Task details >> Look through the entries below and count the lines with the word "table" in them; give only the number.
Exercise data Start Marker
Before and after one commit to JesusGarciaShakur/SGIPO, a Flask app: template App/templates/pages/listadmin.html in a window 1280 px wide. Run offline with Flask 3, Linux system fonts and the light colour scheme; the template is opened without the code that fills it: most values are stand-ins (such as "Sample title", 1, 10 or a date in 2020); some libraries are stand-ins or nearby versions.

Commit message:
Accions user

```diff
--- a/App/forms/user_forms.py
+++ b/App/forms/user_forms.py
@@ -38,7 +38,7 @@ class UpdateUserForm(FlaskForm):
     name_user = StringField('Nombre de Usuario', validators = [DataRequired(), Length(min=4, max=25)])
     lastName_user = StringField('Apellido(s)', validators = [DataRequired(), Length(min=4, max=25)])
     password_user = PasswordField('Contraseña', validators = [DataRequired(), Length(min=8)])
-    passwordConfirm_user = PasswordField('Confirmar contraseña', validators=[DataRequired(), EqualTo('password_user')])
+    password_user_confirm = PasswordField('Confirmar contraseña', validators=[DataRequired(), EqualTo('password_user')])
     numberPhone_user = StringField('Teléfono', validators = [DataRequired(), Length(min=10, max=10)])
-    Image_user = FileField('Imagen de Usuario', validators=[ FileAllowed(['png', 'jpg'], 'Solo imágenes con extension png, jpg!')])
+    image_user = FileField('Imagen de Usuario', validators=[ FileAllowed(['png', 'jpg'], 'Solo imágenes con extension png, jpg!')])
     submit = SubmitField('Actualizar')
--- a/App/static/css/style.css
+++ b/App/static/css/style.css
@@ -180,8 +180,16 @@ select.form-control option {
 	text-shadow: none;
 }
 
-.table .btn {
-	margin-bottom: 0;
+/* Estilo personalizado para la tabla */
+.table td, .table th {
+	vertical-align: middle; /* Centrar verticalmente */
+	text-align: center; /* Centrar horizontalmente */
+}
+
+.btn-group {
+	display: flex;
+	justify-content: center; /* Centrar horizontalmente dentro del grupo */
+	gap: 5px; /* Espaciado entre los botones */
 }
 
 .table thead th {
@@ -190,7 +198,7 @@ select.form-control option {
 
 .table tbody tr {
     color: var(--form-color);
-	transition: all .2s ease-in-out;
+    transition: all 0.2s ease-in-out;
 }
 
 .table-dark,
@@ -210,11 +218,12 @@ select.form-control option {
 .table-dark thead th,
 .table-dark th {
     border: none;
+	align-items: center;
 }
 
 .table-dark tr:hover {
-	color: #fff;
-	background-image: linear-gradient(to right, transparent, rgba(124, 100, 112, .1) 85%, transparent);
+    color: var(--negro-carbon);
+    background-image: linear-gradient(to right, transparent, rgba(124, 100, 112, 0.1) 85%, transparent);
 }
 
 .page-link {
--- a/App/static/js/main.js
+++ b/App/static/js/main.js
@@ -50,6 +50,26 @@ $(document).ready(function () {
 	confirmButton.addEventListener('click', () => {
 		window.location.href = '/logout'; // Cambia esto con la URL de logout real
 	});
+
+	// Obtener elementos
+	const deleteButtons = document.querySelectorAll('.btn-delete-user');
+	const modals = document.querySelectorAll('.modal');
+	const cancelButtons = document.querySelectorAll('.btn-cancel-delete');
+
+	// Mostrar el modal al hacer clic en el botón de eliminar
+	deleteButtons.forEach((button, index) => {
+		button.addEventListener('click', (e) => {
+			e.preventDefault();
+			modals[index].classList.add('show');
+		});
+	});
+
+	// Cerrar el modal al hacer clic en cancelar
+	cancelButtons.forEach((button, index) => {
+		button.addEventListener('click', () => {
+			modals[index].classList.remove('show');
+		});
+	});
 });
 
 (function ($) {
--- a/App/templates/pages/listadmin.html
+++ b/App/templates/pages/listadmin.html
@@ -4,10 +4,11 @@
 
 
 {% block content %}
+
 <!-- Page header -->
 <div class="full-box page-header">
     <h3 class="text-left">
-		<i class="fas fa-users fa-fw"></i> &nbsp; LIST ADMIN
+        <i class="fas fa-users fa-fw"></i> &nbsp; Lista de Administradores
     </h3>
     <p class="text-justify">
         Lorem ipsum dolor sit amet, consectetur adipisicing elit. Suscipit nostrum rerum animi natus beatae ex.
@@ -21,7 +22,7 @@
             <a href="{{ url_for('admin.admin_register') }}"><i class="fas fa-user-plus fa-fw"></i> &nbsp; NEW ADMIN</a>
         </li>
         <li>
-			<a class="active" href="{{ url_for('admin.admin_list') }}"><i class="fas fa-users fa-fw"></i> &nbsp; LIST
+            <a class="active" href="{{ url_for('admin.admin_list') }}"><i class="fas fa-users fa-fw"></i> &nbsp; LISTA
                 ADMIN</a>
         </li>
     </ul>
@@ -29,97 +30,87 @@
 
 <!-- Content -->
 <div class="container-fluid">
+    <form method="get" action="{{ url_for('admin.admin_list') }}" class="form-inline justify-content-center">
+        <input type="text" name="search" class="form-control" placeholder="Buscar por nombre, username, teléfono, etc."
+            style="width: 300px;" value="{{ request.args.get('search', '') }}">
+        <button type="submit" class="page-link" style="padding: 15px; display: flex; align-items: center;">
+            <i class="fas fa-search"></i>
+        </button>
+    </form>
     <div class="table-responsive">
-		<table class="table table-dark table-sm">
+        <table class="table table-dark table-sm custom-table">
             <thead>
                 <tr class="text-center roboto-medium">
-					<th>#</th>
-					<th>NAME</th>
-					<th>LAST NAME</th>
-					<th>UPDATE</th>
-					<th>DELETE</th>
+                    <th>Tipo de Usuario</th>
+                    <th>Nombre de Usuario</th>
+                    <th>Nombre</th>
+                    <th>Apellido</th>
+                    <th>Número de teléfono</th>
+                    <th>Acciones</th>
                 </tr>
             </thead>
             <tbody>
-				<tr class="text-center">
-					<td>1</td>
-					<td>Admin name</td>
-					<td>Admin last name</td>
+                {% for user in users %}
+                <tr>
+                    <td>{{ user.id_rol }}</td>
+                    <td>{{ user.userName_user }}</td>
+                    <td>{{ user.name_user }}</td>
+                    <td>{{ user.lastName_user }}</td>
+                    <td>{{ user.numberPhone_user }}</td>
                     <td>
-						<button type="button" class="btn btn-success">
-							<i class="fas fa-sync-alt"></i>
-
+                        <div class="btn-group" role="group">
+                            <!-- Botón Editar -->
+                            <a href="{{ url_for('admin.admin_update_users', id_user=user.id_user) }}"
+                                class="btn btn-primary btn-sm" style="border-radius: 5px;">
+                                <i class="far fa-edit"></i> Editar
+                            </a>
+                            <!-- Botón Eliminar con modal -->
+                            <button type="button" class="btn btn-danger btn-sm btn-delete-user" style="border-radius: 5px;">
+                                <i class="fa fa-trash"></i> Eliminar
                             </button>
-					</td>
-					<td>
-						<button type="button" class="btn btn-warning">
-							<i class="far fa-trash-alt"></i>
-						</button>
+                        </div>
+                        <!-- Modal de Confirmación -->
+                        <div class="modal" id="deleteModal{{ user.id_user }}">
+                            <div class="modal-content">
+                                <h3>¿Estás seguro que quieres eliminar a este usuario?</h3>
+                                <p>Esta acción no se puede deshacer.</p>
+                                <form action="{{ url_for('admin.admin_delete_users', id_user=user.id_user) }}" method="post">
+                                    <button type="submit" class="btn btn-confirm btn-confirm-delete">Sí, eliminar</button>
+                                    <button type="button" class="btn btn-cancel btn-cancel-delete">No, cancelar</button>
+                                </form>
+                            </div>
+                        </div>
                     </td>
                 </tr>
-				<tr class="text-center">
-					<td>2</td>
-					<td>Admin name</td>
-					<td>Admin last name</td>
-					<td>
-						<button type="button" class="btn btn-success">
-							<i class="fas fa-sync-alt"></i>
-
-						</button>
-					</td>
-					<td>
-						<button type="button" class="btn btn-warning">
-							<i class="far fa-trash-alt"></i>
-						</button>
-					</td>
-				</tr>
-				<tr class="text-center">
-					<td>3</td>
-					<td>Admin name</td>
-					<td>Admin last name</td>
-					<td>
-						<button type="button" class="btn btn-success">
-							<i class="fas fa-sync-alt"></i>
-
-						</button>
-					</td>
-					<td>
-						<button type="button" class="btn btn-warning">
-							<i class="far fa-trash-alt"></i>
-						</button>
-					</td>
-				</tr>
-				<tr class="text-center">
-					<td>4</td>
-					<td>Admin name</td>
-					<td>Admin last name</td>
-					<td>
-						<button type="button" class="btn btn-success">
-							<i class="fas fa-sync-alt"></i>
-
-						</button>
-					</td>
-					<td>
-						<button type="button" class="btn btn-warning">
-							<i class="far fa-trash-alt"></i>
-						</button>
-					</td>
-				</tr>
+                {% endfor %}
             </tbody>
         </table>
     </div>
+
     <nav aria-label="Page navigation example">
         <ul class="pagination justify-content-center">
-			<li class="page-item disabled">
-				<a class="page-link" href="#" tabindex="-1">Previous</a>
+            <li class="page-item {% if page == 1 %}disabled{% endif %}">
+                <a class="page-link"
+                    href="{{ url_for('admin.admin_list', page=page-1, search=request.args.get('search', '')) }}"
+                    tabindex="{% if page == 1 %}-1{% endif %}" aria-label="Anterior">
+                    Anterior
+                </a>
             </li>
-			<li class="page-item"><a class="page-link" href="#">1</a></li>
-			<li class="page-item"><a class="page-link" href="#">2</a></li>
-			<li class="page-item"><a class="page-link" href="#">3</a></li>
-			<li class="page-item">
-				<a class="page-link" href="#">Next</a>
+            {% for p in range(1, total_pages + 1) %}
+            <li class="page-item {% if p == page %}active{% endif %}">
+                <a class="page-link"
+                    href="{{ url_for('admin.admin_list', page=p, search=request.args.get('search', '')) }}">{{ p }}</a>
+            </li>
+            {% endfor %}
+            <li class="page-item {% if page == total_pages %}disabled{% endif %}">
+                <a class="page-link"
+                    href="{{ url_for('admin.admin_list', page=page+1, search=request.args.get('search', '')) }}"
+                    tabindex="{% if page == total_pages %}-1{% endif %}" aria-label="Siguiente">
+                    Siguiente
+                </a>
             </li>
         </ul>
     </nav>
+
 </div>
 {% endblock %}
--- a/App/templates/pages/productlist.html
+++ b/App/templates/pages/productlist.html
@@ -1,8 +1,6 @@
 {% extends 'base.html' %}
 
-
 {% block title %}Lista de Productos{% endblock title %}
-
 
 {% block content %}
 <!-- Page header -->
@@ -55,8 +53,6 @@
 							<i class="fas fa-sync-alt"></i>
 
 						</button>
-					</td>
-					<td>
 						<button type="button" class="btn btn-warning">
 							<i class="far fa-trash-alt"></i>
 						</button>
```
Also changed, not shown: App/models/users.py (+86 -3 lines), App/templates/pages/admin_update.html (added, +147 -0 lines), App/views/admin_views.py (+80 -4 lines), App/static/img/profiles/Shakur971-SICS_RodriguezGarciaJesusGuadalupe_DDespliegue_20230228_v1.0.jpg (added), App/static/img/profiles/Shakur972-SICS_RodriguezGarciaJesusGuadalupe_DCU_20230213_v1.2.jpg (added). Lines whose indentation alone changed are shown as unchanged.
Exercise data End Marker
Response to the task >> 12